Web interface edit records
###

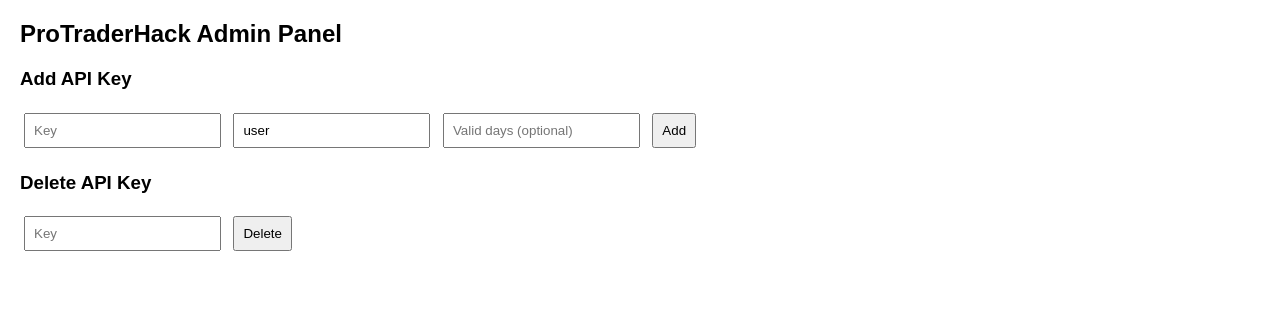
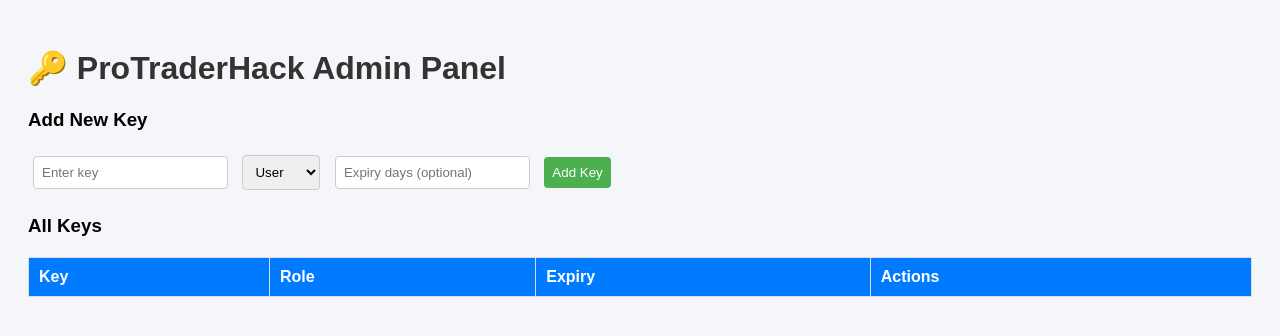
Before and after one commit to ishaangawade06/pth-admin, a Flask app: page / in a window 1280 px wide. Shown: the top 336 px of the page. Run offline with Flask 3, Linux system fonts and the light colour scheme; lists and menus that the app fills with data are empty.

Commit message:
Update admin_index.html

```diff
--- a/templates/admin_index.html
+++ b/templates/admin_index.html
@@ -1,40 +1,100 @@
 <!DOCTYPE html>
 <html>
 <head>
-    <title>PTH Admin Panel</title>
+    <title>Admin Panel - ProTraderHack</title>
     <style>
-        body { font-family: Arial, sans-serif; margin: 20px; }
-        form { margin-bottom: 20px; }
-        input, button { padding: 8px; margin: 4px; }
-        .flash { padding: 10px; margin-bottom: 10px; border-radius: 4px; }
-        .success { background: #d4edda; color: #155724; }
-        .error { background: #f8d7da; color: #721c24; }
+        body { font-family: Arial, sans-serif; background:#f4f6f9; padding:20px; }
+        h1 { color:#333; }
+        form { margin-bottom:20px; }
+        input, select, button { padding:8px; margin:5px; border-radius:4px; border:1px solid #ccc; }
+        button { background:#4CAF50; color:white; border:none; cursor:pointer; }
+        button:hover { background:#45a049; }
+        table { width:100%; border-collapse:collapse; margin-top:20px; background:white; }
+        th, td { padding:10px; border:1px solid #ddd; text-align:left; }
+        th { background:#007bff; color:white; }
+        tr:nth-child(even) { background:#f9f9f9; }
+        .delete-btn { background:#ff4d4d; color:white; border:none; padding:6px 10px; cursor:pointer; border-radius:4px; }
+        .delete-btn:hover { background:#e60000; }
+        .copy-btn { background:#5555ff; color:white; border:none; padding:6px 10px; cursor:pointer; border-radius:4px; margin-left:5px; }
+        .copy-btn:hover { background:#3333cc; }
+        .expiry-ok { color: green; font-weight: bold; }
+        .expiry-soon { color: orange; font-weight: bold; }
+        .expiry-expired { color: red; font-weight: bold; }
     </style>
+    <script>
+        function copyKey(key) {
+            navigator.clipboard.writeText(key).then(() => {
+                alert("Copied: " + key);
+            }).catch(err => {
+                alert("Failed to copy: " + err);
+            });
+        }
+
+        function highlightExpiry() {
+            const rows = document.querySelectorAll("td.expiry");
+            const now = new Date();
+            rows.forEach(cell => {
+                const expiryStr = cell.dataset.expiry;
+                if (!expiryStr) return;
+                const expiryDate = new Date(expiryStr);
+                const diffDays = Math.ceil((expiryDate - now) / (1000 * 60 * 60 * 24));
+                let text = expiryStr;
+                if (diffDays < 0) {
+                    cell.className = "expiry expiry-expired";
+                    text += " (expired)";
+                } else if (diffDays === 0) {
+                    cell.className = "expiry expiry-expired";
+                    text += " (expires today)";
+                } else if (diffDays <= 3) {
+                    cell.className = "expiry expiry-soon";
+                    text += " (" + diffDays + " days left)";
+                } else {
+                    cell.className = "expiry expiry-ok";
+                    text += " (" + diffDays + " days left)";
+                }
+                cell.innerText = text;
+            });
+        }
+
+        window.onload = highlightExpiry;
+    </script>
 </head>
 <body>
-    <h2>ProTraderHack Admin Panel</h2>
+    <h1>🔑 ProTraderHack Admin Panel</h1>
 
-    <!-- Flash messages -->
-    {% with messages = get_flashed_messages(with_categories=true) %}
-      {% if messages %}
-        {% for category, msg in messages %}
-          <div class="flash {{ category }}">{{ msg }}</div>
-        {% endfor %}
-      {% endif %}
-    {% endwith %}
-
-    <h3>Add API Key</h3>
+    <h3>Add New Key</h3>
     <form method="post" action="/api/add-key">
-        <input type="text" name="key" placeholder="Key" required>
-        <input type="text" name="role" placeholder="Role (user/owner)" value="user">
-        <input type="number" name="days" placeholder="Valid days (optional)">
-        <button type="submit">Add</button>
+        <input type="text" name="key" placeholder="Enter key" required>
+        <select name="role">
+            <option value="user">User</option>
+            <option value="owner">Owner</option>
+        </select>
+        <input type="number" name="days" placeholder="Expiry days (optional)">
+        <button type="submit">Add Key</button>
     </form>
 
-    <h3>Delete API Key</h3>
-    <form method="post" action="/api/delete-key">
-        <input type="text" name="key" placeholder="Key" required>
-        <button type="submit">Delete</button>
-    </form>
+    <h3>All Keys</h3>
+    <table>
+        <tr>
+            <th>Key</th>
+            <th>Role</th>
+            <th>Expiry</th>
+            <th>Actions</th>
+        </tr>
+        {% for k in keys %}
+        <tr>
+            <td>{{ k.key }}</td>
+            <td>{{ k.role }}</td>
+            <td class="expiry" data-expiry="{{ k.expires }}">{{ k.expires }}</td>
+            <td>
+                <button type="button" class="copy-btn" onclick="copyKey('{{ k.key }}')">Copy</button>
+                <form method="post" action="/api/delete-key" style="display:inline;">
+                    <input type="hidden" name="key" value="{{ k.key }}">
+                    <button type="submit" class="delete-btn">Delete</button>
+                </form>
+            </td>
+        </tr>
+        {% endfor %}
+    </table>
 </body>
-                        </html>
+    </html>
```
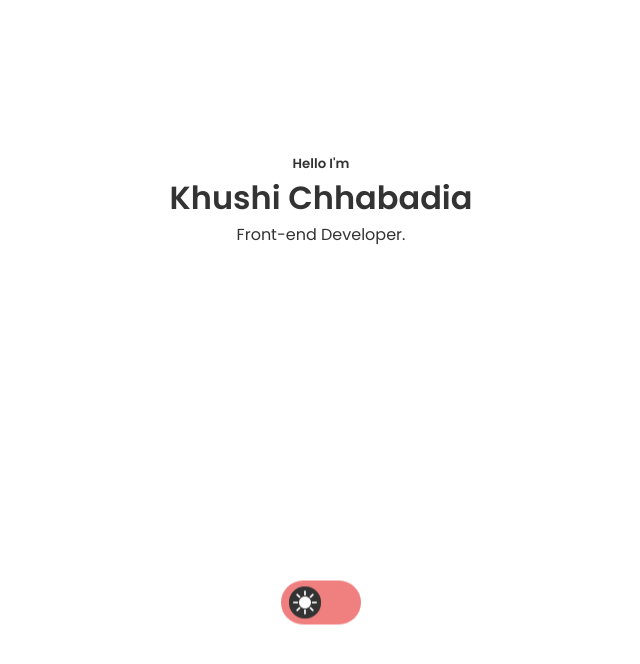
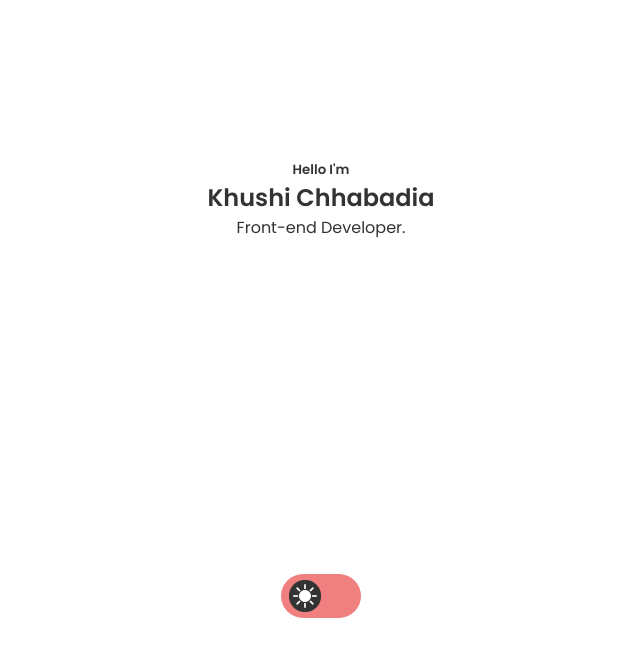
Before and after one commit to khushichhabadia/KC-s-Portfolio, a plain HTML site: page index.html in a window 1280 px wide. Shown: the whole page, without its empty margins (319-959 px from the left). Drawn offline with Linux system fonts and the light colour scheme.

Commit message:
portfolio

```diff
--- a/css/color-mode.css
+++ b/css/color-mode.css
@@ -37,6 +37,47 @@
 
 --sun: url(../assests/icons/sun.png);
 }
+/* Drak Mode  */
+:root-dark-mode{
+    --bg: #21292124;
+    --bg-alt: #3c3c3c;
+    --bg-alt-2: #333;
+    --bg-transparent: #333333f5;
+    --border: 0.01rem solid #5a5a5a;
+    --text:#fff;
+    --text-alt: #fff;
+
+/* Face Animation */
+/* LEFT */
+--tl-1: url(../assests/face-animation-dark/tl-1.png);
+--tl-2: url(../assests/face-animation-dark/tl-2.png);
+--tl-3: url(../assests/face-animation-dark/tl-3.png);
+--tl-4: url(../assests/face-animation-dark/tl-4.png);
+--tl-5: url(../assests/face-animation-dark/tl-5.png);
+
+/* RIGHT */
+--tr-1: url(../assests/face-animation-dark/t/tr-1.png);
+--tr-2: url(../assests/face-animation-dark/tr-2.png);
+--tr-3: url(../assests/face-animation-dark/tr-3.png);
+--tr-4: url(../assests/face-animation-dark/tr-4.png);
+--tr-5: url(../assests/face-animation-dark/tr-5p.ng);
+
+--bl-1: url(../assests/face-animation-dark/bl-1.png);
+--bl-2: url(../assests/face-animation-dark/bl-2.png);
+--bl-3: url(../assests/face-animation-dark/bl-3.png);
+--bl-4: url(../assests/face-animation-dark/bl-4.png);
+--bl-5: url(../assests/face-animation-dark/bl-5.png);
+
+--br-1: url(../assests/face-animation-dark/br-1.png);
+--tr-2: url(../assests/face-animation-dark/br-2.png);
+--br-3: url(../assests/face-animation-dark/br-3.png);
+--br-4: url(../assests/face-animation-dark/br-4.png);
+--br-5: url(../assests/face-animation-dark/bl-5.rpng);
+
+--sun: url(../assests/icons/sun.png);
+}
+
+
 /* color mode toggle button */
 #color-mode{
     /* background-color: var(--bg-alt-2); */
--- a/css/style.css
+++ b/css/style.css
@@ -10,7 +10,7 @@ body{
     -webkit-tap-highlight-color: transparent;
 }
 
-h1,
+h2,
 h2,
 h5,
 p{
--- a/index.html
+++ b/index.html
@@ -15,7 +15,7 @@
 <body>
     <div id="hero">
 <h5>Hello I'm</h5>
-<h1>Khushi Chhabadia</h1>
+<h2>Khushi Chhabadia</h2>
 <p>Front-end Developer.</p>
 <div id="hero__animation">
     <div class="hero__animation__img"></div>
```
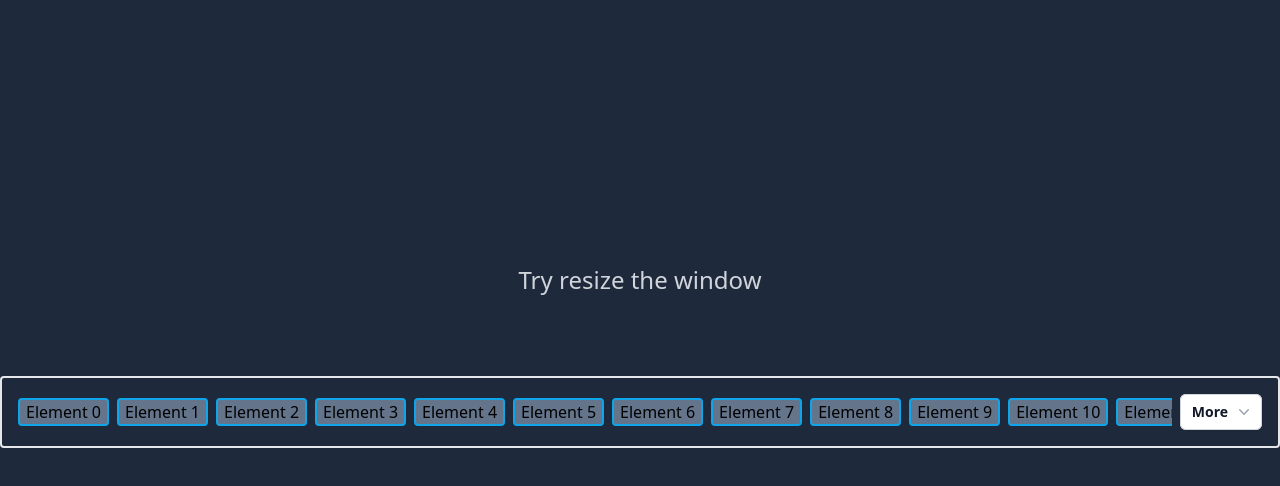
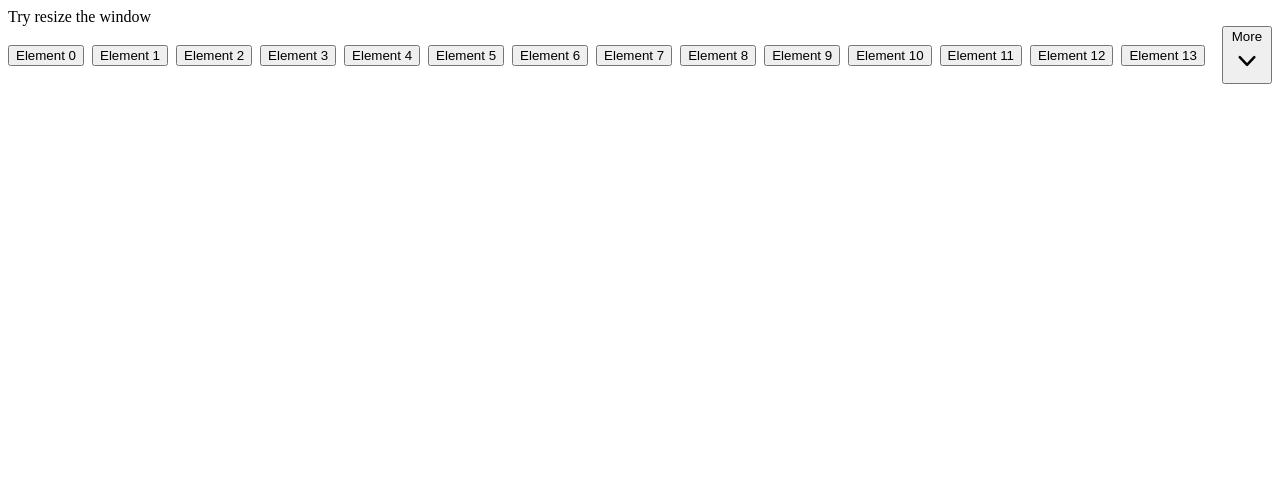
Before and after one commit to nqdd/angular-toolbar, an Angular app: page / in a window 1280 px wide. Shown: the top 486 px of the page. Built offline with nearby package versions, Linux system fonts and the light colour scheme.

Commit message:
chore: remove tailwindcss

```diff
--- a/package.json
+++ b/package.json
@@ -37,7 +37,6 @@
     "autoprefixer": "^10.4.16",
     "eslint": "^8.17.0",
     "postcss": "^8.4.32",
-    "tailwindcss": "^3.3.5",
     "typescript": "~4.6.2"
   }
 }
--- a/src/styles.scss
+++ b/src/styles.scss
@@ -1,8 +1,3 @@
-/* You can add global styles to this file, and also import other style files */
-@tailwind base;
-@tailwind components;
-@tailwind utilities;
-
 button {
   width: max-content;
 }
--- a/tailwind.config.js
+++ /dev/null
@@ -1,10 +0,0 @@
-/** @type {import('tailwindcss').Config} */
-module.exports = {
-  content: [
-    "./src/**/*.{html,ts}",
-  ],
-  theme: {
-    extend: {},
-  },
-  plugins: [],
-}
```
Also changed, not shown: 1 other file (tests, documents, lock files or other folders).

###

### Work request
If a line in the records above holds the string "expired", copy it out.

### Solution to the problem
+        .expiry-expired { color: red; font-weight: bold; }
+                    cell.className = "expiry expiry-expired";
+                    text += " (expired)";
+                    cell.className = "expiry expiry-expired";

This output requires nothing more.